§ Problem:
Pictures stay out; print the rest of the listing below exactly as it stands.

[Input material Boundary: Start]

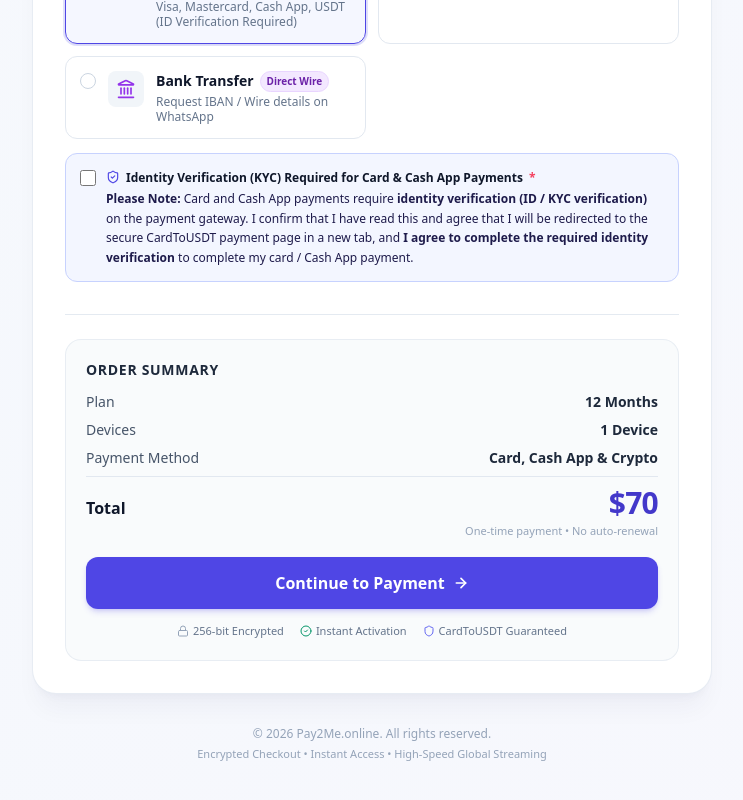
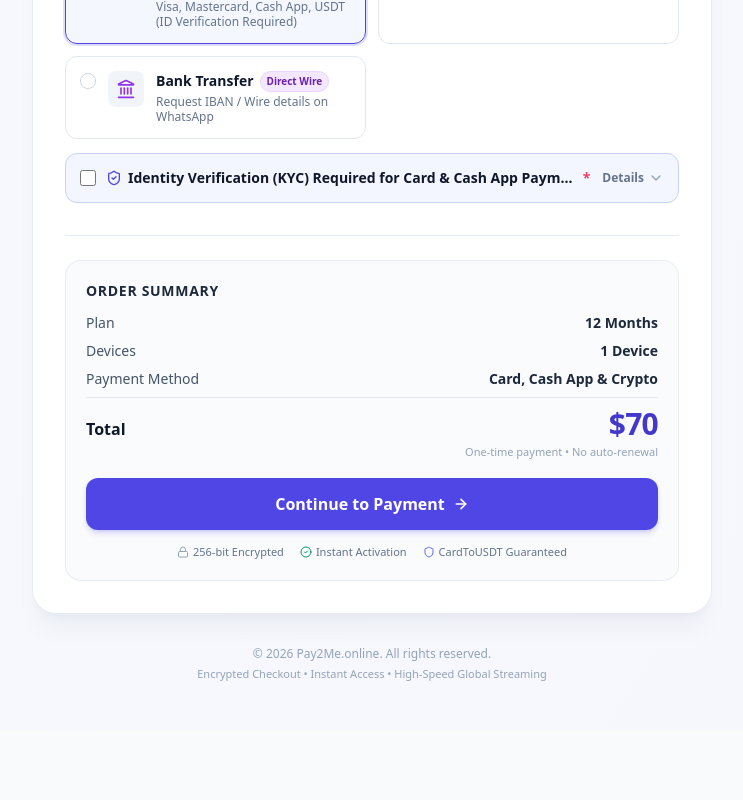
Before and after one commit to AIDATFARES/-pay2me.online, a Next.js app: page / in a window 1280 px wide. Shown: the part 1223-2023 px from the top of the page, without its empty margins (268-1011 px from the left). After the commit the page ends 1953 px from the top, so only its background shows below. Built offline with nearby package versions, Linux system fonts and the light colour scheme.

Commit message:
Make payment agreement card compact with click-to-open details

```diff
--- a/src/components/PaymentMethodSelector.tsx
+++ b/src/components/PaymentMethodSelector.tsx
@@ -1,6 +1,6 @@
-import React from 'react';
+import React, { useState } from 'react';
 import { PaymentMethodId, SubscriptionPlanId } from '@/types/order';
-import { CreditCard, Landmark, MessageCircle, Zap, ShieldCheck } from 'lucide-react';
+import { CreditCard, Landmark, MessageCircle, Zap, ShieldCheck, ChevronDown } from 'lucide-react';
 import { cn } from '@/lib/utils';
 
 interface PaymentMethodSelectorProps {
@@ -29,6 +29,8 @@ export const PaymentMethodSelector: React.FC<PaymentMethodSelectorProps> = ({
   onToggleAgreement,
   error,
 }) => {
+  const [showAgreementDetails, setShowAgreementDetails] = useState<boolean>(false);
+
   // If Free Trial is selected, hide the payment method selector since no payment is required
   if (selectedPlan === 'free_trial') {
     return null;
@@ -103,6 +105,7 @@ export const PaymentMethodSelector: React.FC<PaymentMethodSelectorProps> = ({
                 onSelectMethod(option.id);
                 // Reset agreement when changing method so user explicitly confirms the new method
                 onToggleAgreement(false);
+                setShowAgreementDetails(false);
               }}
               className={cn(
                 'relative flex items-start gap-3 p-3.5 rounded-xl border text-left transition-all duration-150 outline-none select-none cursor-pointer',
@@ -161,49 +164,100 @@ export const PaymentMethodSelector: React.FC<PaymentMethodSelectorProps> = ({
         })}
       </div>
 
-      {/* Mandatory Checkbox Agreement Box (Must be clicked and agreed to) */}
+      {/* Mandatory Checkbox Agreement Box (Compact: reveals details on click) */}
       <div
+        role="button"
+        tabIndex={0}
+        onClick={() => setShowAgreementDetails((prev) => !prev)}
+        onKeyDown={(e) => {
+          if (e.key === 'Enter' || e.key === ' ') {
+            if ((e.target as HTMLElement).tagName !== 'INPUT') {
+              e.preventDefault();
+              setShowAgreementDetails((prev) => !prev);
+            }
+          }
+        }}
         className={cn(
-          'mt-3.5 p-3.5 rounded-xl border transition-all select-none',
+          'mt-3.5 p-3 sm:p-3.5 rounded-xl border transition-all duration-200 select-none cursor-pointer outline-none',
           error
             ? 'bg-rose-50/90 border-rose-300 ring-2 ring-rose-200 text-rose-950'
             : isAgreed
             ? 'bg-emerald-50/80 border-emerald-300 ring-1 ring-emerald-400/25 text-emerald-950'
             : selectedMethod === 'card'
-            ? 'bg-indigo-50/70 border-indigo-200 text-indigo-950'
-            : 'bg-amber-50/80 border-amber-200 text-amber-950'
+            ? 'bg-indigo-50/70 border-indigo-200 hover:border-indigo-300 text-indigo-950'
+            : 'bg-amber-50/80 border-amber-200 hover:border-amber-300 text-amber-950'
         )}
       >
-        <label className="flex items-start gap-2.5 cursor-pointer">
-          <input
-            type="checkbox"
-            checked={isAgreed}
-            onChange={(e) => onToggleAgreement(e.target.checked)}
-            className="mt-0.5 w-4 h-4 rounded border-indigo-400 text-indigo-600 focus:ring-indigo-500 cursor-pointer flex-shrink-0"
-          />
-          <div className="text-xs leading-relaxed flex-1">
+        {/* Compact Header: Checkbox, Title & Expand Indicator */}
+        <div className="flex items-center justify-between gap-3">
+          <div className="flex items-center gap-2.5 min-w-0">
+            <div
+              onClick={(e) => e.stopPropagation()}
+              className="flex items-center"
+            >
+              <input
+                type="checkbox"
+                id="payment-agreement-checkbox"
+                checked={isAgreed}
+                onChange={(e) => onToggleAgreement(e.target.checked)}
+                className="w-4 h-4 rounded border-indigo-400 text-indigo-600 focus:ring-indigo-500 cursor-pointer flex-shrink-0"
+              />
+            </div>
+            <div className="font-bold text-xs sm:text-sm text-slate-900 flex items-center gap-1.5 truncate">
+              {selectedMethod === 'card' ? (
+                <>
+                  <ShieldCheck className="w-4 h-4 text-indigo-600 shrink-0" />
+                  <span className="truncate">Identity Verification (KYC) Required for Card & Cash App Payments</span>
+                </>
+              ) : (
+                <>
+                  <MessageCircle className="w-4 h-4 text-[#25D366] shrink-0" />
+                  <span className="truncate">Screenshot Verification Agreement</span>
+                </>
+              )}
+              <span className="text-rose-500 shrink-0">*</span>
+            </div>
+          </div>
+
+          <div className="flex items-center gap-1 text-slate-400 shrink-0">
+            <span className="text-[11px] sm:text-xs font-semibold text-slate-500">
+              {showAgreementDetails ? 'Hide' : 'Details'}
+            </span>
+            <ChevronDown
+              className={cn(
+                'w-4 h-4 transition-transform duration-200 text-slate-400',
+                showAgreementDetails && 'rotate-180 text-indigo-600'
+              )}
+            />
+          </div>
+        </div>
+
+        {/* Revealed Details: hidden initially, shown only when clicked */}
+        {showAgreementDetails && (
+          <div
+            className={cn(
+              'mt-2.5 pt-2.5 border-t text-xs text-slate-700 leading-relaxed animate-in fade-in slide-in-from-top-1 duration-200 pl-6 sm:pl-7',
+              isAgreed
+                ? 'border-emerald-200/80'
+                : selectedMethod === 'card'
+                ? 'border-indigo-200/80'
+                : 'border-amber-200/80'
+            )}
+          >
             {selectedMethod === 'card' ? (
               <p>
-                <strong className="font-bold text-slate-900 block mb-0.5 flex items-center gap-1.5">
-                  <ShieldCheck className="w-3.5 h-3.5 text-indigo-600" />
-                  Identity Verification (KYC) Required for Card & Cash App Payments <span className="text-rose-500">*</span>
-                </strong>
                 <strong>Please Note:</strong> Card and Cash App payments require <strong>identity verification (ID / KYC verification)</strong> on the payment gateway. I confirm that I have read this and agree that I will be redirected to the secure CardToUSDT payment page in a new tab, and <strong>I agree to complete the required identity verification</strong> to complete my card / Cash App payment.
               </p>
             ) : (
               <p>
-                <strong className="font-bold text-slate-900 block mb-0.5 flex items-center gap-1.5">
-                  <MessageCircle className="w-3.5 h-3.5 text-[#25D366]" />
-                  Screenshot Verification Agreement <span className="text-rose-500">*</span>
-                </strong>
                 I confirm that I have read this and agree that after clicking Pay, I will receive an official invoice page. I agree to <strong>take a screenshot of the invoice and send it to the seller on WhatsApp</strong> to receive {getMethodTitle()} and get instant setup.
               </p>
             )}
           </div>
-        </label>
+        )}
 
         {error && (
-          <p className="mt-2 text-xs font-semibold text-rose-600 flex items-center gap-1 pl-6">
+          <p className="mt-2 text-xs font-semibold text-rose-600 flex items-center gap-1 pl-6 sm:pl-7">
             <span>⚠️</span> {error}
           </p>
         )}
```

[Input material Boundary: End]

§ Response to the exercise:
Before and after one commit to AIDATFARES/-pay2me.online, a Next.js app: page / in a window 1280 px wide. Shown: the part 1223-2023 px from the top of the page, without its empty margins (268-1011 px from the left). After the commit the page ends 1953 px from the top, so only its background shows below. Built offline with nearby package versions, Linux system fonts and the light colour scheme.

Commit message:
Make payment agreement card compact with click-to-open details

```diff
--- a/src/components/PaymentMethodSelector.tsx
+++ b/src/components/PaymentMethodSelector.tsx
@@ -1,6 +1,6 @@
-import React from 'react';
+import React, { useState } from 'react';
 import { PaymentMethodId, SubscriptionPlanId } from '@/types/order';
-import { CreditCard, Landmark, MessageCircle, Zap, ShieldCheck } from 'lucide-react';
+import { CreditCard, Landmark, MessageCircle, Zap, ShieldCheck, ChevronDown } from 'lucide-react';
 import { cn } from '@/lib/utils';
 
 interface PaymentMethodSelectorProps {
@@ -29,6 +29,8 @@ export const PaymentMethodSelector: React.FC<PaymentMethodSelectorProps> = ({
   onToggleAgreement,
   error,
 }) => {
+  const [showAgreementDetails, setShowAgreementDetails] = useState<boolean>(false);
+
   // If Free Trial is selected, hide the payment method selector since no payment is required
   if (selectedPlan === 'free_trial') {
     return null;
@@ -103,6 +105,7 @@ export const PaymentMethodSelector: React.FC<PaymentMethodSelectorProps> = ({
                 onSelectMethod(option.id);
                 // Reset agreement when changing method so user explicitly confirms the new method
                 onToggleAgreement(false);
+                setShowAgreementDetails(false);
               }}
               className={cn(
                 'relative flex items-start gap-3 p-3.5 rounded-xl border text-left transition-all duration-150 outline-none select-none cursor-pointer',
@@ -161,49 +164,100 @@ export const PaymentMethodSelector: React.FC<PaymentMethodSelectorProps> = ({
         })}
       </div>
 
-      {/* Mandatory Checkbox Agreement Box (Must be clicked and agreed to) */}
+      {/* Mandatory Checkbox Agreement Box (Compact: reveals details on click) */}
       <div
+        role="button"
+        tabIndex={0}
+        onClick={() => setShowAgreementDetails((prev) => !prev)}
+        onKeyDown={(e) => {
+          if (e.key === 'Enter' || e.key === ' ') {
+            if ((e.target as HTMLElement).tagName !== 'INPUT') {
+              e.preventDefault();
+              setShowAgreementDetails((prev) => !prev);
+            }
+          }
+        }}
         className={cn(
-          'mt-3.5 p-3.5 rounded-xl border transition-all select-none',
+          'mt-3.5 p-3 sm:p-3.5 rounded-xl border transition-all duration-200 select-none cursor-pointer outline-none',
           error
             ? 'bg-rose-50/90 border-rose-300 ring-2 ring-rose-200 text-rose-950'
             : isAgreed
             ? 'bg-emerald-50/80 border-emerald-300 ring-1 ring-emerald-400/25 text-emerald-950'
             : selectedMethod === 'card'
-            ? 'bg-indigo-50/70 border-indigo-200 text-indigo-950'
-            : 'bg-amber-50/80 border-amber-200 text-amber-950'
+            ? 'bg-indigo-50/70 border-indigo-200 hover:border-indigo-300 text-indigo-950'
+            : 'bg-amber-50/80 border-amber-200 hover:border-amber-300 text-amber-950'
         )}
       >
-        <label className="flex items-start gap-2.5 cursor-pointer">
-          <input
-            type="checkbox"
-            checked={isAgreed}
-            onChange={(e) => onToggleAgreement(e.target.checked)}
-            className="mt-0.5 w-4 h-4 rounded border-indigo-400 text-indigo-600 focus:ring-indigo-500 cursor-pointer flex-shrink-0"
-          />
-          <div className="text-xs leading-relaxed flex-1">
+        {/* Compact Header: Checkbox, Title & Expand Indicator */}
+        <div className="flex items-center justify-between gap-3">
+          <div className="flex items-center gap-2.5 min-w-0">
+            <div
+              onClick={(e) => e.stopPropagation()}
+              className="flex items-center"
+            >
+              <input
+                type="checkbox"
+                id="payment-agreement-checkbox"
+                checked={isAgreed}
+                onChange={(e) => onToggleAgreement(e.target.checked)}
+                className="w-4 h-4 rounded border-indigo-400 text-indigo-600 focus:ring-indigo-500 cursor-pointer flex-shrink-0"
+              />
+            </div>
+            <div className="font-bold text-xs sm:text-sm text-slate-900 flex items-center gap-1.5 truncate">
+              {selectedMethod === 'card' ? (
+                <>
+                  <ShieldCheck className="w-4 h-4 text-indigo-600 shrink-0" />
+                  <span className="truncate">Identity Verification (KYC) Required for Card & Cash App Payments</span>
+                </>
+              ) : (
+                <>
+                  <MessageCircle className="w-4 h-4 text-[#25D366] shrink-0" />
+                  <span className="truncate">Screenshot Verification Agreement</span>
+                </>
+              )}
+              <span className="text-rose-500 shrink-0">*</span>
+            </div>
+          </div>
+
+          <div className="flex items-center gap-1 text-slate-400 shrink-0">
+            <span className="text-[11px] sm:text-xs font-semibold text-slate-500">
+              {showAgreementDetails ? 'Hide' : 'Details'}
+            </span>
+            <ChevronDown
+              className={cn(
+                'w-4 h-4 transition-transform duration-200 text-slate-400',
+                showAgreementDetails && 'rotate-180 text-indigo-600'
+              )}
+            />
+          </div>
+        </div>
+
+        {/* Revealed Details: hidden initially, shown only when clicked */}
+        {showAgreementDetails && (
+          <div
+            className={cn(
+              'mt-2.5 pt-2.5 border-t text-xs text-slate-700 leading-relaxed animate-in fade-in slide-in-from-top-1 duration-200 pl-6 sm:pl-7',
+              isAgreed
+                ? 'border-emerald-200/80'
+                : selectedMethod === 'card'
+                ? 'border-indigo-200/80'
+                : 'border-amber-200/80'
+            )}
+          >
             {selectedMethod === 'card' ? (
               <p>
-                <strong className="font-bold text-slate-900 block mb-0.5 flex items-center gap-1.5">
-                  <ShieldCheck className="w-3.5 h-3.5 text-indigo-600" />
-                  Identity Verification (KYC) Required for Card & Cash App Payments <span className="text-rose-500">*</span>
-                </strong>
                 <strong>Please Note:</strong> Card and Cash App payments require <strong>identity verification (ID / KYC verification)</strong> on the payment gateway. I confirm that I have read this and agree that I will be redirected to the secure CardToUSDT payment page in a new tab, and <strong>I agree to complete the required identity verification</strong> to complete my card / Cash App payment.
               </p>
             ) : (
               <p>
-                <strong className="font-bold text-slate-900 block mb-0.5 flex items-center gap-1.5">
-                  <MessageCircle className="w-3.5 h-3.5 text-[#25D366]" />
-                  Screenshot Verification Agreement <span className="text-rose-500">*</span>
-                </strong>
                 I confirm that I have read this and agree that after clicking Pay, I will receive an official invoice page. I agree to <strong>take a screenshot of the invoice and send it to the seller on WhatsApp</strong> to receive {getMethodTitle()} and get instant setup.
               </p>
             )}
           </div>
-        </label>
+        )}
 
         {error && (
-          <p className="mt-2 text-xs font-semibold text-rose-600 flex items-center gap-1 pl-6">
+          <p className="mt-2 text-xs font-semibold text-rose-600 flex items-center gap-1 pl-6 sm:pl-7">
             <span>⚠️</span> {error}
           </p>
         )}
```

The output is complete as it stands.